A Patient Empowerment Network community member wants to know the length of time that patients can stay on the combined treatment of azacitidine (Vidaza) and venetoclax (Venclexta). AML specialist Dr. Jacqueline Garcia responds, sharing an update on the long-term follow-up data for this combination treatment.
Dr. Jacqueline Garcia is an oncologist and AML researcher at the Dana-Farber Cancer Institute. Learn more about Dr. Garcia.
Jerry had this question. “How long can patients stay on azacitidine (Vidaza) and venetoclax (Venclexta) before relapse or toxicities force them to abandon treatment?”
Dr. Jacqueline Garcia:
So, this is a good question. I would say azacitidine and venetoclax just got FDA-approved just shy of five years now, and it’s totally changed our treatment paradigm in many great ways. It was initially approved for patients that could not get intensive chemotherapies or were above 75. We call these our older patients, our more vulnerable.
And we demonstrated and compared to azacitidine alone. It was given with placebo. We saw that the combination of azacitidine and venetoclax not only was safe, well-tolerated, it led to two-and-a-half times higher complete remission rates and impressively longer survival. That’s all we care about, patients are living longer. So, one of the things that we are appreciating in 2023 now, now that we have more patients on azacitidine and venetoclax, is that we have many patients that are long-term responders.
So, in the original clinical trial we’ve been reported – and we just submitted the update for the long-term follow-up that we presented at the American Society of Hematology meeting in 2022, in December.
We presented the long-term follow-up data that shows that responses can be durable and even as long as two years or three years in some patients. The average amount of time the patients are on therapy is somewhere between one-and-a-half to two years. But not every patient performs like an average patient.
We have some that respond for less time. We have some that respond for a longer time. So, I definitely have a few patients that have been on combination therapy, and we’ve gone to year three, then four, and two that got to year five. And that was using the original indication of older the 75, no intensive chemotherapy. Most of those patients in the original trial and led to the approval were not transplant candidates. But once those drugs got approved, more patients that were older started getting this therapy.
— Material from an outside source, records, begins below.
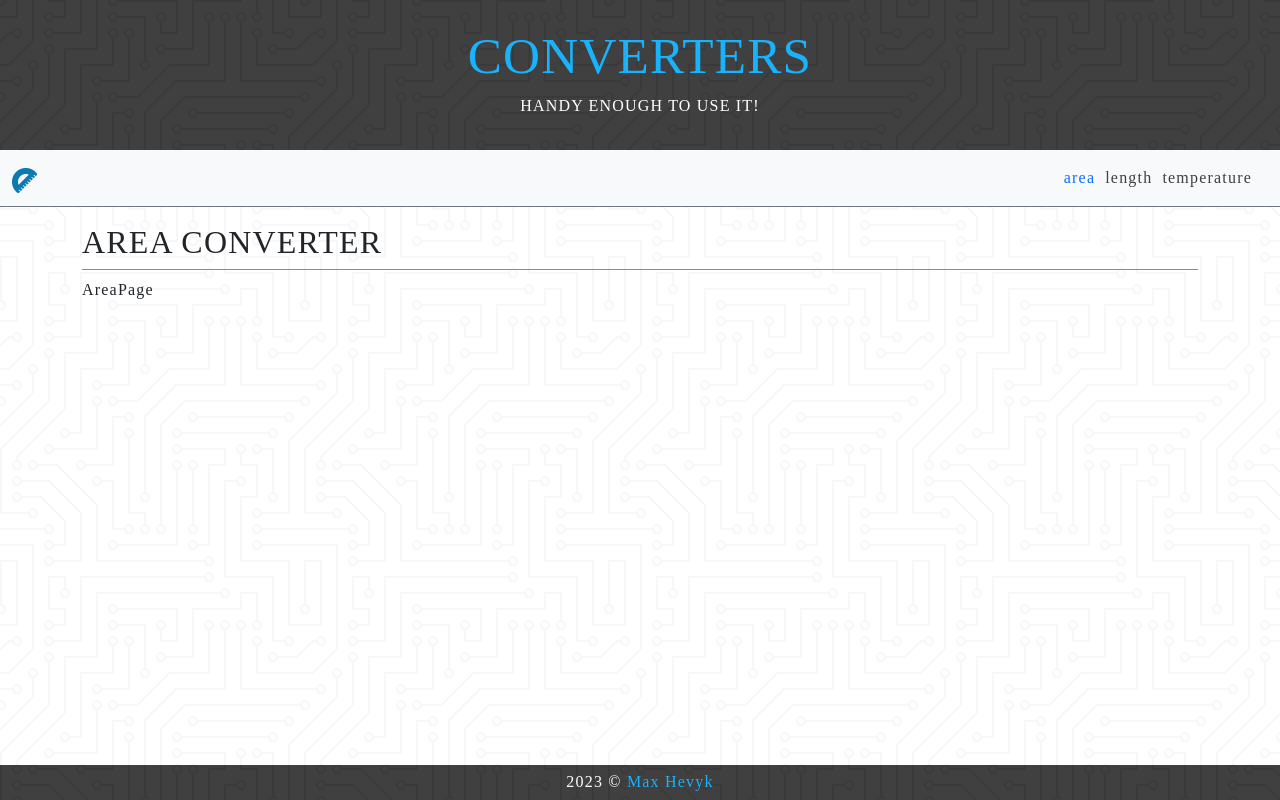
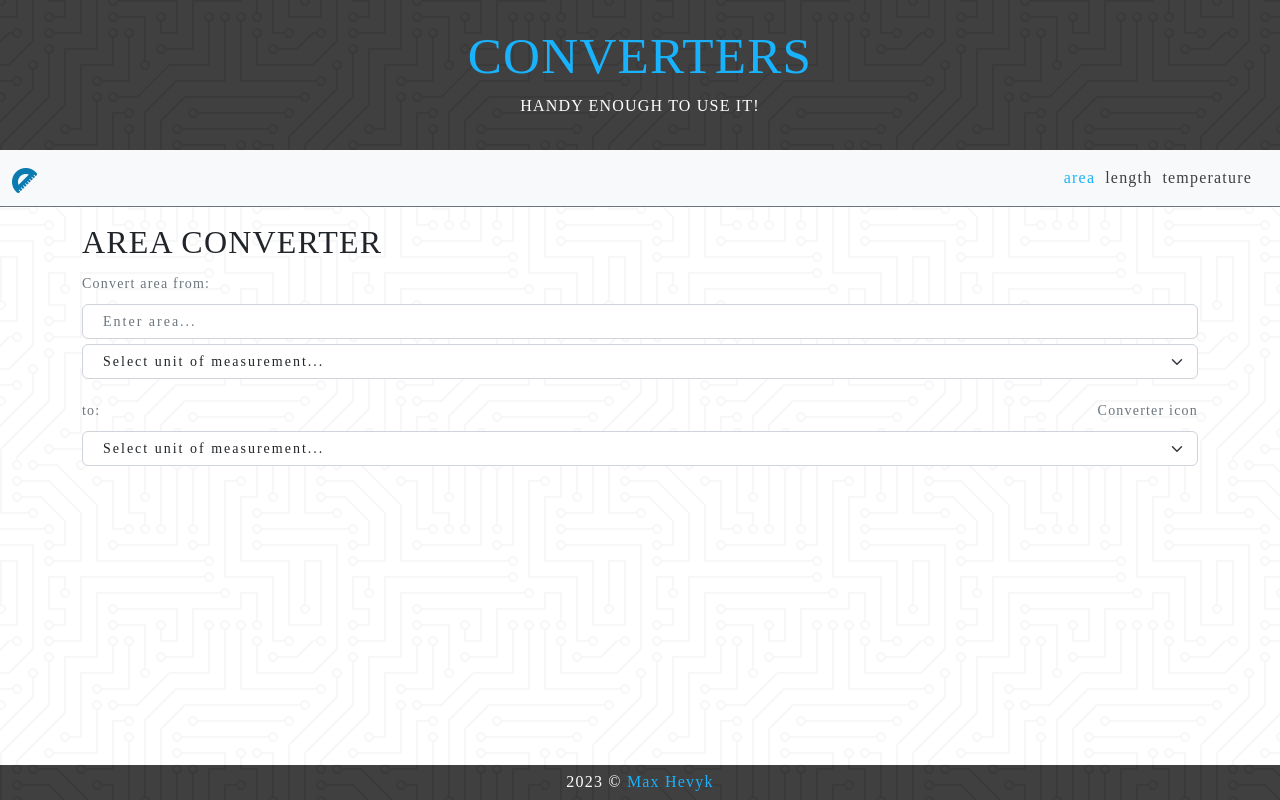
Before and after one commit to mhevyk/react-converters, a React (Create React App) app: page /area in a window 1280 px wide. Built offline with nearby package versions, Linux system fonts and the light colour scheme; a web font is replaced by a local one.

Commit message:
Added converter form to area page

```diff
--- a/src/components/Section/index.tsx
+++ b/src/components/Section/index.tsx
@@ -9,7 +9,7 @@ interface SectionProps {
 function Section({ name, children }: SectionProps) {
   return (
     <Container as="section">
-      <h2 className="text-uppercase border-bottom border-primary pb-2">{name}</h2>
+      <h2 className="text-uppercase">{name}</h2>
       {children}
     </Container>
   );
--- a/src/pages/AreaPage.tsx
+++ b/src/pages/AreaPage.tsx
@@ -1,7 +1,13 @@
+import ConverterForm from '../components/ConverterForm';
 import Section from '../components/Section';
+import response from '../api/area.json';
 
 function Area() {
-  return <Section name="Area converter">AreaPage</Section>;
+  return (
+    <Section name="Area converter">
+      <ConverterForm converterData={response} />
+    </Section>
+  );
 }
 
 export default Area;
```
Also changed, not shown: src/index.css.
And so, the durability of this treatment might be longer for people that don’t have competing health problems and for specific mutation subtypes. There are a couple of mutation subtypes that include IDH2 and NPM1, where we’ve seen some extreme long-term responders.
And then, there are others that are much shorter. So, I would say it’s very individual. In terms of toxicities in general, the regimens very well-tolerated. And if it’s not, often it’s because there should be supportive care, prophylaxis, and adjustments to the dosing strategy, which has been well-published. Sometimes, if you have a treating oncologist that is less familiar, they won’t know the nuances of how to adjust the doses, so I would ask your local oncologist to reach out to anybody that was part of the original trials. Often, a lot of us are very responsive to helping out our colleagues to help patients to stay on treatment.
But at the end of the day, if a patient loses response or has a bad toxicity that makes it very difficult, we have to move on to another therapy.